Source: Port Jervis Evening Gazette, February 8, 1897.
Isaac H. Dilliston died at his home August 5 of spinal meningitis, aged 50 years. The deceased was born near Branchville, N.J., July 18, 1845, and was a son of the late Richard Dilliston of that place, and was widely known all through that section. He is survived by three children, two sons and one daughter. One daughter, Hattie, died six years ago. The deceased was twice married, his first wife was Elizabeth Decker, formerly of Beemerville, and his second wife was Miss Martha Lateer, of Greenville of the town of Minisink, living. His is also survived by two sisters, Mrs. William Coddington, of Port Jervis, and Mrs. Charles H. Wood, of Elmira, N.Y. The deceased was highly respected by all who knew him.
Source: Port Jervis Tri-States Union, August 22, 1895.
The present laws of the state of New York, with regard to hotels and boarding houses, are not calculated to afford much comfort to dead “beats.” The recent statute enacted for the protection of hotel and boarding house keepers, makes it a criminal offense, punishable by fine or imprisonment, or both, to go out of town leaving behind an unsettled board or hotel bill.

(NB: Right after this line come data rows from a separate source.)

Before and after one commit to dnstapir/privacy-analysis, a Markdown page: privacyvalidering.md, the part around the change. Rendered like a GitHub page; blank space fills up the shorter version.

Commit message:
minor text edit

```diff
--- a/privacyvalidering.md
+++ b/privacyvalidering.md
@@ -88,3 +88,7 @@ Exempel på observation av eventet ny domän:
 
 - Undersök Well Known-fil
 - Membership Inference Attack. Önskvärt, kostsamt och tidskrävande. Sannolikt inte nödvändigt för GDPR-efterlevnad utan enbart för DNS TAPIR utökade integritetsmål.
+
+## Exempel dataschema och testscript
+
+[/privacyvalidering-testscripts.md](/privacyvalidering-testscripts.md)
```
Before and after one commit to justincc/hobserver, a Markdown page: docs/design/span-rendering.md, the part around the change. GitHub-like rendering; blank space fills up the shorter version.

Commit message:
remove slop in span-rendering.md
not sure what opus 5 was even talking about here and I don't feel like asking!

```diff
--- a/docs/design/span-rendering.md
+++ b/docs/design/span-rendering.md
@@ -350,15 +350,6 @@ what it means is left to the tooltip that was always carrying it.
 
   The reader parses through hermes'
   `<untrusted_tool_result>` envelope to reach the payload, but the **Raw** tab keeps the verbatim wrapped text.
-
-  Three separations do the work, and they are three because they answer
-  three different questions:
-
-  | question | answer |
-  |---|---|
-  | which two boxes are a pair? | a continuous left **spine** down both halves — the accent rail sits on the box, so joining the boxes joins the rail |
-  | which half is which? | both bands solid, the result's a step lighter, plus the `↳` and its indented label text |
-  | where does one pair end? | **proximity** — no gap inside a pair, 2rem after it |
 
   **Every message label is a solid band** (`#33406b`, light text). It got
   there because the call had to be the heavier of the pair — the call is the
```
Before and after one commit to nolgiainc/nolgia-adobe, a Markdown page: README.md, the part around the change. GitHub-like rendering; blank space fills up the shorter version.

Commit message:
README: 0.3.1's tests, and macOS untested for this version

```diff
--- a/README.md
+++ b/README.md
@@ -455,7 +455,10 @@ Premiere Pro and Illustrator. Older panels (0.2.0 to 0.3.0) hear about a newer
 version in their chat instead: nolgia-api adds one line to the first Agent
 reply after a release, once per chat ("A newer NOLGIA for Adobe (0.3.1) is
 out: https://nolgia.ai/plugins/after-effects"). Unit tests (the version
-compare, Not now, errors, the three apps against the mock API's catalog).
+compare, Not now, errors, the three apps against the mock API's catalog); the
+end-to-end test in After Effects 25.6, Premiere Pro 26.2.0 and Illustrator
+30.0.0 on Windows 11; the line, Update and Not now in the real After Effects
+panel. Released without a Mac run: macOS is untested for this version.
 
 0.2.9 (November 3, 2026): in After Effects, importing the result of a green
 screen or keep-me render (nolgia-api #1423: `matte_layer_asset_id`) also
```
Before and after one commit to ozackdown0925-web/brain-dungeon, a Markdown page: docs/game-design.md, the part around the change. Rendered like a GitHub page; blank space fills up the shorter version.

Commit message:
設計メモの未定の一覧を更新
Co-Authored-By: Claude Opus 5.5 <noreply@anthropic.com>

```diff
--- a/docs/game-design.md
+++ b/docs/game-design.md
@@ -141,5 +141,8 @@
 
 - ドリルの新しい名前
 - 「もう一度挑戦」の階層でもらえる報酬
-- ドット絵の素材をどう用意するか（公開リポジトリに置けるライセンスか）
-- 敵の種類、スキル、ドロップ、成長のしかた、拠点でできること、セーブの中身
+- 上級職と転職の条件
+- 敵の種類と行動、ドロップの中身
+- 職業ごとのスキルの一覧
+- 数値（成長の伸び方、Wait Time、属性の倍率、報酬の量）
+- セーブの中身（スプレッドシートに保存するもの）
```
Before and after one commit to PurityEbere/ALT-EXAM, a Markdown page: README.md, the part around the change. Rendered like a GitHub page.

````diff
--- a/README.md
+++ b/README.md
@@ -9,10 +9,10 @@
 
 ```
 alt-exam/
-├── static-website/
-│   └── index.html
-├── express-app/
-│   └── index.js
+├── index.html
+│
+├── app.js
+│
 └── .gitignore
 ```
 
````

The efficacy of the law was tested this morning in Judge Cox’s court in the person of George Lateer, a young man residing near Unionville, who worked for the Erie last summer and boarded with Mr. James Parson. Upon leaving Port Jervis some months ago Lateer drew his pay but neglected to settle with Parsons a bill for $14 which he owed for board. He was committed to jail for two months.
Source: Port Jervis Union, December 1, 1890.
Horace Lateer, the Unionville man who attempted suicide in the yard of the Oriental Hotel, Monday afternoon, is getting along as well as can be expected and his early recovery is now thought to be assured.
Source: Middletown Argus, August 15, 1894.
Horace Lateer, of Unionville, Takes Chloroform and Ammonia in This City—A Chance for His Recovery—Family Trouble Over Pension Money the Cause of the Act.
Horace Lateer, of Unionville, aged about sixty-five years, attempted suicide, yesterday afternoon, about 5:30 o’clock, in the back yard of Ed. Russell’s Oriental Hotel, on East Main street.
Continue reading “A Veteran’s Attempt At Suicide”
Levi Lateer was arrested, to-day, on the charge of keeping a disorderly house in the North End. He pleaded not guilty and demanded a jury trial, and gave bail for his appearance for trial on Friday.
Source: Middletown Daily Argus, August 31, 1896.